David Cesarani, a recently deceased historian of the Holocaust and of British Jewry, was among the first to demonstrate, on the basis of the documentary record, the falsity of Hannah Arendt’s depiction of Adolf Eichmann as a “banal” and faceless bureaucrat without ideological investment in Nazism. Jeffrey Herf explains:
[In 2004,] Cesarani was [the] first of historians writing outside Israel to come up with a seemingly obvious yet previously neglected idea. It was to read Israel’s pre-trial interrogation of Eichmann as well as the transcript of the Eichmann trial itself. . . . The transcript includes the verdict written by the three Israeli judges, Benjamin Halevi, Yitzḥak Raveh, and Moshe Landau. Cesarani’s accomplishment lay in part in bringing the judges’ verdict to the attention of an English-speaking audience. For the 40 years from 1964 to 2004, [the analysis of those] who knew the most about the case and who had studied it most closely had played almost no role in the international discussion of Eichmann. Instead, it was Arendt, who had been absent for many weeks of the most important parts of the trial, who dominated the global view of a man driven by bureaucratic punctiliousness and mindless obedience to orders. . . .

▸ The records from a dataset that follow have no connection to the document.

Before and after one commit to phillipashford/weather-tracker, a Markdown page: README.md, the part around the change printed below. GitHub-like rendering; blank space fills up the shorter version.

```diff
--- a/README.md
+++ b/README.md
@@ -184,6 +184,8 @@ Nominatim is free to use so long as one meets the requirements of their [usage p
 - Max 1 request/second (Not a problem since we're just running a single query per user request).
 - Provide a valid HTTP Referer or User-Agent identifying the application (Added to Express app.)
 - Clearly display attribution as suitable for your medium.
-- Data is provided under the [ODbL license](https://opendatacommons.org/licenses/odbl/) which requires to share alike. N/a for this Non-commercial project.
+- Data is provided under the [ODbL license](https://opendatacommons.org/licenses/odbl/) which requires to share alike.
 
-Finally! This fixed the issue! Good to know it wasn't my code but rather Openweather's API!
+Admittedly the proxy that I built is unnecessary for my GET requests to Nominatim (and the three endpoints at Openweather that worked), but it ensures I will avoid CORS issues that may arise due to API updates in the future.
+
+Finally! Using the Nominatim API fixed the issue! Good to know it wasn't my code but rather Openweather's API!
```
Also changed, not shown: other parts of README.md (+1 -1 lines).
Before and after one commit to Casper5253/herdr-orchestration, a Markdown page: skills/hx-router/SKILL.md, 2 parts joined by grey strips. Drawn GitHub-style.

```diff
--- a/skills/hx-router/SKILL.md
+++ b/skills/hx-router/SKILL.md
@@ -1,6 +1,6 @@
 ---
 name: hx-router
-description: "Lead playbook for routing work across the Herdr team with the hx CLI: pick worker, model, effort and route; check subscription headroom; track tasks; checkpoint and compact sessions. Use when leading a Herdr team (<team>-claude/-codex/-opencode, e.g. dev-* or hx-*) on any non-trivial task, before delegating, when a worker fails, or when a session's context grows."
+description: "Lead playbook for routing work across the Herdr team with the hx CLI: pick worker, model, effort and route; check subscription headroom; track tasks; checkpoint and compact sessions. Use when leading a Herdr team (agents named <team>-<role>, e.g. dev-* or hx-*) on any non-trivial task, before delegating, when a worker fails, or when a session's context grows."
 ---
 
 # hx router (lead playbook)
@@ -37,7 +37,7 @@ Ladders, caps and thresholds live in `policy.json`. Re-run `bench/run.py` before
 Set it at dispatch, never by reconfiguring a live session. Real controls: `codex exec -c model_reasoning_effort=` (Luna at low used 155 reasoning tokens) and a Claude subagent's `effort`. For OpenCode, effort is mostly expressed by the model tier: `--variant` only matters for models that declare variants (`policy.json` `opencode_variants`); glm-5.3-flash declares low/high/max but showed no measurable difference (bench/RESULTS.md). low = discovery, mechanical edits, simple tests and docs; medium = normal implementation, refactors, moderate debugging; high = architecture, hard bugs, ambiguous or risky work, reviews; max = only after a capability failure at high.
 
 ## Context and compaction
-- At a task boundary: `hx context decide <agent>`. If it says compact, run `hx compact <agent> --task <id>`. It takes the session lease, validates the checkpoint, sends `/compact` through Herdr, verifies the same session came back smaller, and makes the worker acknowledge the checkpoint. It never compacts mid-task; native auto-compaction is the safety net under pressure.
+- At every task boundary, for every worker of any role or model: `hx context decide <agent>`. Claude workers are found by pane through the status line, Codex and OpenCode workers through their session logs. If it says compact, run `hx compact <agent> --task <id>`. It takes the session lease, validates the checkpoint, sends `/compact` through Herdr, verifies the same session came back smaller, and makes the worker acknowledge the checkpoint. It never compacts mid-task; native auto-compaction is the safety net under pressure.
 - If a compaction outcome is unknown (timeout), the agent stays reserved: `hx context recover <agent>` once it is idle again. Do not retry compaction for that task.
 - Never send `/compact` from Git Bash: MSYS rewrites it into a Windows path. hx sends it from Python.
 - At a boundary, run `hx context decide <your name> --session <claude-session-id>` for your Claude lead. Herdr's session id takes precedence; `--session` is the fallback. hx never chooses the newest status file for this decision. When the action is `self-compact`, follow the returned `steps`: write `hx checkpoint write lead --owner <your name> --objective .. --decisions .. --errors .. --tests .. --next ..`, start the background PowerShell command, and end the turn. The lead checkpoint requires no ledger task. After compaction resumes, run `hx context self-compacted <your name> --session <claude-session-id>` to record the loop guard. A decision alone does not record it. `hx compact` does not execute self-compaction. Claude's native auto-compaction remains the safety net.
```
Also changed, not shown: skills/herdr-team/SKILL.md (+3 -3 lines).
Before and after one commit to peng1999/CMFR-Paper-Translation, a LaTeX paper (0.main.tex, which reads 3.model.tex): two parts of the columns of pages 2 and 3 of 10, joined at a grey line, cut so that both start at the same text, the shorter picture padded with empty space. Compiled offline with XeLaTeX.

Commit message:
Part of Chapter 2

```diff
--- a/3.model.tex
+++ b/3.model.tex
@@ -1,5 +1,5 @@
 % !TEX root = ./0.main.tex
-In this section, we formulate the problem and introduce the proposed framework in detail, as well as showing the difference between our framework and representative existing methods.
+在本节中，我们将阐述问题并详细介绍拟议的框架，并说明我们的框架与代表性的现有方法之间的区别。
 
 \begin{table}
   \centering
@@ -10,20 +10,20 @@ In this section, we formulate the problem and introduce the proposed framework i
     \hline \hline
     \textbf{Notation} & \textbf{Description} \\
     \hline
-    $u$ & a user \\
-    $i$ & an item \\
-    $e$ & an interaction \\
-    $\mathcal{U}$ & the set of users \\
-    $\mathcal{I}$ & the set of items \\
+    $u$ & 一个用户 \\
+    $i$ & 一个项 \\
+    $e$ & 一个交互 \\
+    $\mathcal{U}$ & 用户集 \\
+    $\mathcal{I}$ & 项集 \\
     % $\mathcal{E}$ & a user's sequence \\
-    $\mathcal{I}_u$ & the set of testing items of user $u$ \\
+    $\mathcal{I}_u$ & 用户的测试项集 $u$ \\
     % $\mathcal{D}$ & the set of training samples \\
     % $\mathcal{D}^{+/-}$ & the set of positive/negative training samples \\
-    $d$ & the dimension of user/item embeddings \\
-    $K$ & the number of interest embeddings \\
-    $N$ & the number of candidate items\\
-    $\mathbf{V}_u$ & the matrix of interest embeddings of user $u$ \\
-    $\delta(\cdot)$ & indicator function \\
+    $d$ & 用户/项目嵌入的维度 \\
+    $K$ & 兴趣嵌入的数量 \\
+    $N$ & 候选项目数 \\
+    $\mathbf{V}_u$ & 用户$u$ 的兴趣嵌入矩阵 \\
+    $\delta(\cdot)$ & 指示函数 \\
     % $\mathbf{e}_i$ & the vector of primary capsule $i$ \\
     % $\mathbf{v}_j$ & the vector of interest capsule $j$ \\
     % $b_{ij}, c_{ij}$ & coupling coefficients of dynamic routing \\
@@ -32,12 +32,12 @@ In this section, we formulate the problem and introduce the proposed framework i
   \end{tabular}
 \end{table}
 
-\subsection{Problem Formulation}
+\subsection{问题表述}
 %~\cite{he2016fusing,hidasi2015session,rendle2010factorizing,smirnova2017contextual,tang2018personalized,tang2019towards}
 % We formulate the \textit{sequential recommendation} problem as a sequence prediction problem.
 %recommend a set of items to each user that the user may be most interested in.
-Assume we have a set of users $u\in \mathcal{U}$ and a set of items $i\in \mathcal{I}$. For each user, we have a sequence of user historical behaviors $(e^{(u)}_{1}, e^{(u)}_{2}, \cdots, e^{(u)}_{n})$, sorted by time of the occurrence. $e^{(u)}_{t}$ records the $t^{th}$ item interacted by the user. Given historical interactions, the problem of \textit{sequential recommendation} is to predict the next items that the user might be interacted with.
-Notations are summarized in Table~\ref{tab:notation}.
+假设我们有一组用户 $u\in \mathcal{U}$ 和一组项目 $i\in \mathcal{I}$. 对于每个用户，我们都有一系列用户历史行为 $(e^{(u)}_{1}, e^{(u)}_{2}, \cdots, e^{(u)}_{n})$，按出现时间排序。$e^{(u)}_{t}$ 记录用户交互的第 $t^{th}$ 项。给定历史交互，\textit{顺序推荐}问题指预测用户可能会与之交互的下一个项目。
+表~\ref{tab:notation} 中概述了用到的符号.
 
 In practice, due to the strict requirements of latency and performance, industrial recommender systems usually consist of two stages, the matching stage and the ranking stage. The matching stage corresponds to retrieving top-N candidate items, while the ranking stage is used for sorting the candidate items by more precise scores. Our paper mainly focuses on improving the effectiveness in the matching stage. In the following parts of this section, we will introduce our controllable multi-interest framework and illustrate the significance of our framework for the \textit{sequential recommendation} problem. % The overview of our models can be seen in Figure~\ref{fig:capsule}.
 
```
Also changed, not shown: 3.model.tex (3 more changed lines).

By informing readers of the nuanced, balanced, deeply informed, and sophisticated legal and historical verdict reached by the judges in Jerusalem, Cesarani shattered decades of condescension and ignorant neglect that had for too long obscured [the verdict] from global view.